Task prompt:
Search the data for the string "title" and gather each line it is in.

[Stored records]

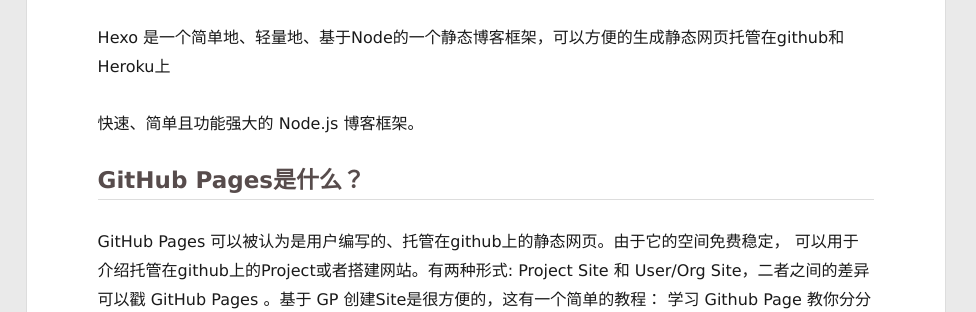
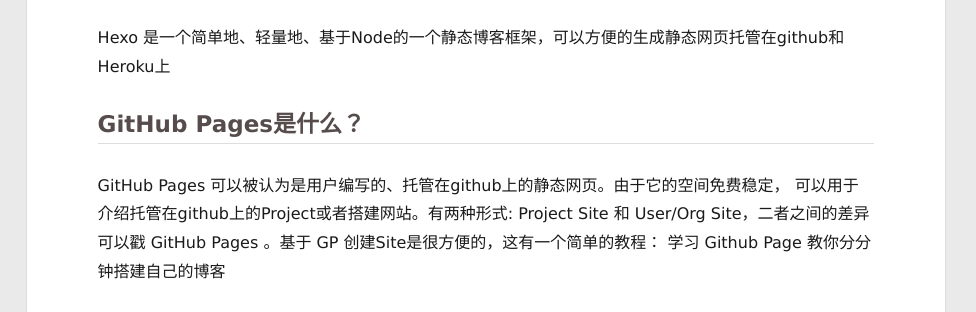
Before and after one commit to ongfei/ongfei.github.io, a plain HTML site: page 2016/10/09/Hexo-搭建自己的博客/index.html in a window 1280 px wide. Shown: the part 201-513 px from the top of the page, 304-1280 px from the left. Drawn offline with Linux system fonts and the light colour scheme.

Commit message:
Site updated: 2016-10-09 14:16:24

```diff
--- a/2016/10/09/Hexo-搭建自己的博客/index.html
+++ b/2016/10/09/Hexo-搭建自己的博客/index.html
@@ -7,21 +7,18 @@
   <title>Hexo 搭建自己的博客 | ongfei | 一步一步往上爬</title>
   <meta name="viewport" content="width=device-width, initial-scale=1, maximum-scale=1">
   <meta name="description" content="什么是HexoHexo 是一个简单地、轻量地、基于Node的一个静态博客框架，可以方便的生成静态网页托管在github和Heroku上
-快速、简单且功能强大的 Node.js 博客框架。
-GitHub Pages是什么？GitHub Pages 可以被认为是用户编写的、托管在github上的静态网页。由于它的空间免费稳定， 可以用于介绍托管在github上的Project或者搭建网站。有两种形式">
+GitHub Pages是什么？GitHub Pages 可以被认为是用户编写的、托管在github上的静态网页。由于它的空间免费稳定， 可以用于介绍托管在github上的Project或者搭建网站。有两种形式: Project Site 和 User/Org">
 <meta property="og:type" content="article">
 <meta property="og:title" content="Hexo 搭建自己的博客">
 <meta property="og:url" content="http://yoursite.com/2016/10/09/Hexo-搭建自己的博客/index.html">
 <meta property="og:site_name" content="ongfei | 一步一步往上爬">
 <meta property="og:description" content="什么是HexoHexo 是一个简单地、轻量地、基于Node的一个静态博客框架，可以方便的生成静态网页托管在github和Heroku上
-快速、简单且功能强大的 Node.js 博客框架。
-GitHub Pages是什么？GitHub Pages 可以被认为是用户编写的、托管在github上的静态网页。由于它的空间免费稳定， 可以用于介绍托管在github上的Project或者搭建网站。有两种形式">
-<meta property="og:updated_time" content="2016-10-09T06:15:26.000Z">
+GitHub Pages是什么？GitHub Pages 可以被认为是用户编写的、托管在github上的静态网页。由于它的空间免费稳定， 可以用于介绍托管在github上的Project或者搭建网站。有两种形式: Project Site 和 User/Org">
+<meta property="og:updated_time" content="2016-10-09T06:16:18.000Z">
 <meta name="twitter:card" content="summary">
 <meta name="twitter:title" content="Hexo 搭建自己的博客">
 <meta name="twitter:description" content="什么是HexoHexo 是一个简单地、轻量地、基于Node的一个静态博客框架，可以方便的生成静态网页托管在github和Heroku上
-快速、简单且功能强大的 Node.js 博客框架。
-GitHub Pages是什么？GitHub Pages 可以被认为是用户编写的、托管在github上的静态网页。由于它的空间免费稳定， 可以用于介绍托管在github上的Project或者搭建网站。有两种形式">
+GitHub Pages是什么？GitHub Pages 可以被认为是用户编写的、托管在github上的静态网页。由于它的空间免费稳定， 可以用于介绍托管在github上的Project或者搭建网站。有两种形式: Project Site 和 User/Org">
 
     <link rel="alternative" href="/atom.xml" title="ongfei | 一步一步往上爬" type="application/atom+xml">
 
@@ -144,7 +141,6 @@ GitHub Pages是什么？GitHub Pages 可以被认为是用户编写的、托管
 
         <hr>
 <h2 id="什么是Hexo"><a href="#什么是Hexo" class="headerlink" title="什么是Hexo"></a>什么是Hexo</h2><p>Hexo 是一个简单地、轻量地、基于Node的一个静态博客框架，可以方便的生成静态网页托管在github和Heroku上</p>
-<p>快速、简单且功能强大的 Node.js 博客框架。</p>
 <h2 id="GitHub-Pages是什么？"><a href="#GitHub-Pages是什么？" class="headerlink" title="GitHub Pages是什么？"></a>GitHub Pages是什么？</h2><p>GitHub Pages 可以被认为是用户编写的、托管在github上的静态网页。由于它的空间免费稳定， 可以用于介绍托管在github上的Project或者搭建网站。有两种形式: Project Site 和 User/Org Site，二者之间的差异可以戳 GitHub Pages 。基于 GP 创建Site是很方便的，这有一个简单的教程： 学习 Github Page 教你分分钟搭建自己的博客</p>
 <p>gp 生成的网站的默认域名是 username.github.io 或者 username.github.io/project-name ，但gp是支持自定义域名的： Custom Domain Name 。购买域名之后，可以和默认的二级域名进行绑定，教程参考： 购买域名、设置DNS</p>
 <hr>
```
Also changed, not shown: index.html (+0 -1 lines).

Written response:
   <title>Hexo 搭建自己的博客 | ongfei | 一步一步往上爬</title>
 <meta property="og:title" content="Hexo 搭建自己的博客">
 <meta name="twitter:title" content="Hexo 搭建自己的博客">
     <link rel="alternative" href="/atom.xml" title="ongfei | 一步一步往上爬" type="application/atom+xml">
 <h2 id="什么是Hexo"><a href="#什么是Hexo" class="headerlink" title="什么是Hexo"></a>什么是Hexo</h2><p>Hexo 是一个简单地、轻量地、基于Node的一个静态博客框架，可以方便的生成静态网页托管在github和Heroku上</p>
 <h2 id="GitHub-Pages是什么？"><a href="#GitHub-Pages是什么？" class="headerlink" title="GitHub Pages是什么？"></a>GitHub Pages是什么？</h2><p>GitHub Pages 可以被认为是用户编写的、托管在github上的静态网页。由于它的空间免费稳定， 可以用于介绍托管在github上的Project或者搭建网站。有两种形式: Project Site 和 User/Org Site，二者之间的差异可以戳 GitHub Pages 。基于 GP 创建Site是很方便的，这有一个简单的教程： 学习 Github Page 教你分分钟搭建自己的博客</p>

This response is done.